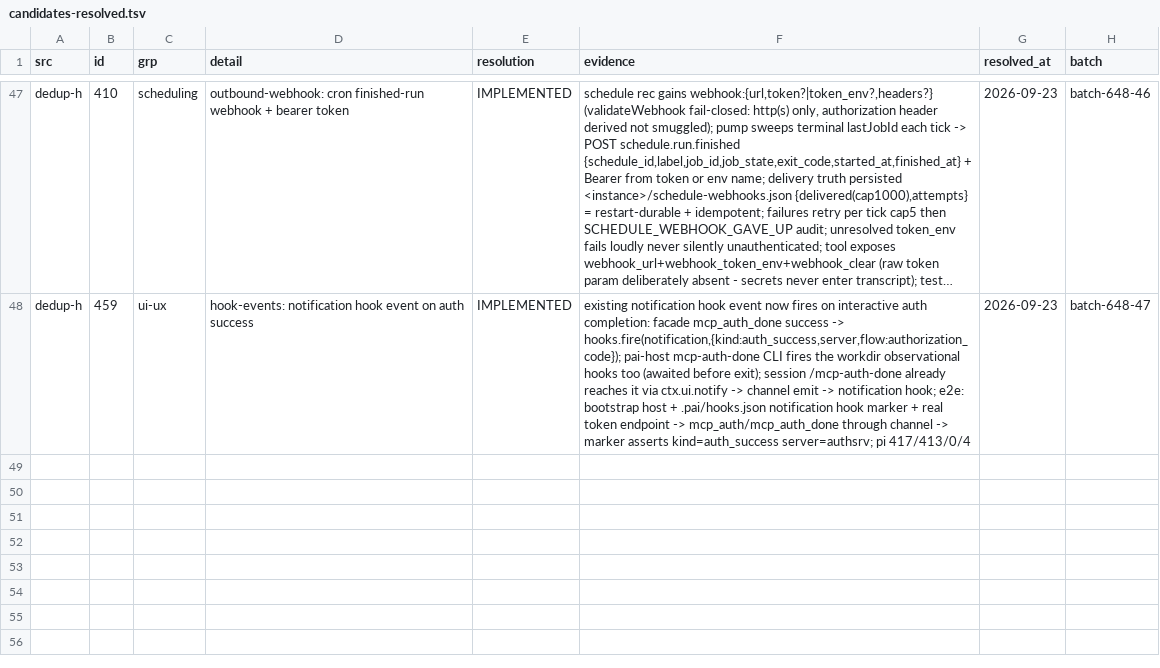
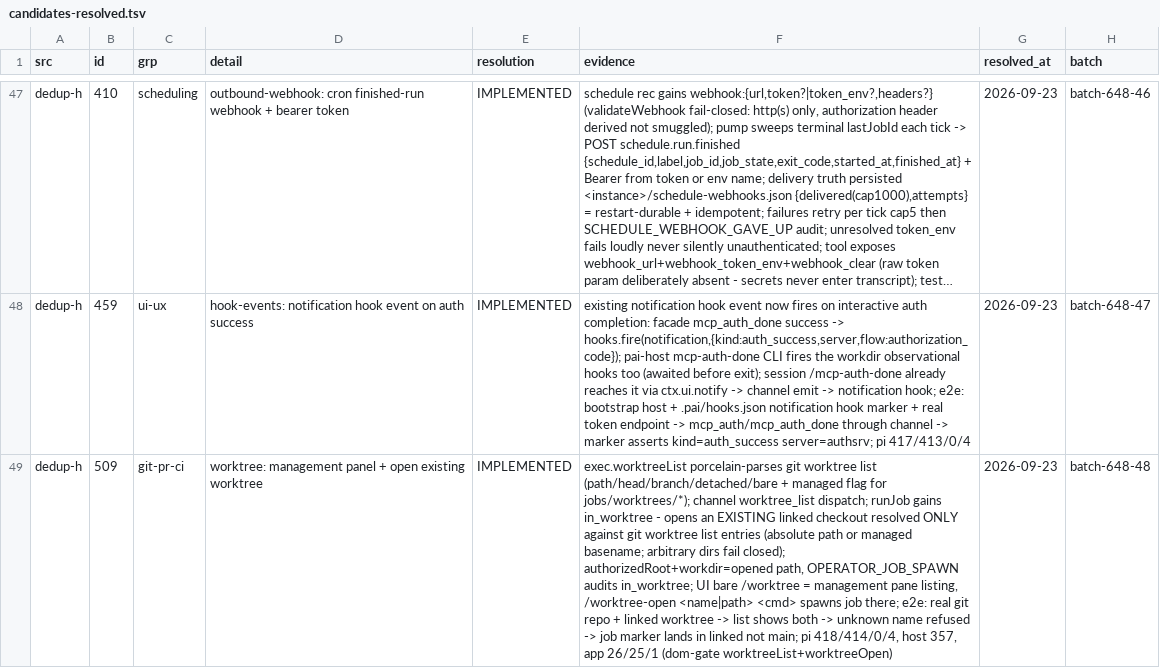
Before and after one commit to ooooooooooooooooooop/personal-ai, a TSV file: research/agent-harness-survey-v1/changelogs/_midreview/candidates-resolved.tsv, drawn as a sheet; only a part is shown, gaps mark what is left out; long unchanged cells end in …; the diff names each change by its address in the sheet, - before the commit and + after, or states it on an @@ line.

Commit message:
dedup-h #509 IMPLEMENTED: git worktree management + open existing
648 sequential ledger #48 (Zed worktree-panel analogue). exec.worktreeList
porcelain-parses `git worktree list` — path/head/branch/detached/bare plus
a managed flag for our own jobs/worktrees/* checkouts; channel
worktree_list dispatch exposes it. runJob gains in_worktree: opens an
EXISTING linked checkout resolved strictly against the porcelain list
(arbitrary dirs fail closed), with authorizedRoot/workdir retargeted and
the opened path audited. UI: bare /worktree renders the management pane;
/worktree-open <name|path> <cmd> runs a job inside it.
e2e: real git repo + external linked worktree -> listed -> unknown name
refused -> job marker lands in the linked checkout, not the main one.

```diff
--- a/research/agent-harness-survey-v1/changelogs/_midreview/candidates-resolved.tsv
+++ b/research/agent-harness-survey-v1/changelogs/_midreview/candidates-resolved.tsv
+row 49: dedup-h | 509 | git-pr-ci | worktree: management panel + open existing worktree | IMPLEMENTED | exec.worktreeList porcelain-parses git worktree list (path/head/branch/detached/bare + managed flag for jobs/worktrees/*); channel worktree_list dispatch; runJob gains in_worktree - opens an EXISTING linked checkout resolved ONLY against git worktree list entries (absolute path or managed basename; arbitrary dirs fail closed); authorizedRoot+workdir=opened path, OPERATOR_JOB_SPAWN audits in_worktree; UI bare /worktree = management pane listing, /worktree-open <name|path> <cmd> spawns job there; e2e: real git repo + linked worktree -> list shows both -> unknown name refused -> job marker lands in linked not main; pi 418/414/0/4, host 357, app 26/25/1 (dom-gate worktreeList+worktreeOpen) | 2026-09-23 | batch-648-48
```
Also changed, not shown: 7 other files.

AIM OF THE TASK = Please give an exact copy of the lines above, beginning with the line containing "the opened path" and running through the line containing "refused -> job marker lands in the", and of no other lines.

THE ANSWER =
the opened path audited. UI: bare /worktree renders the management pane;
/worktree-open <name|path> <cmd> runs a job inside it.
e2e: real git repo + external linked worktree -> listed -> unknown name
refused -> job marker lands in the linked checkout, not the main one.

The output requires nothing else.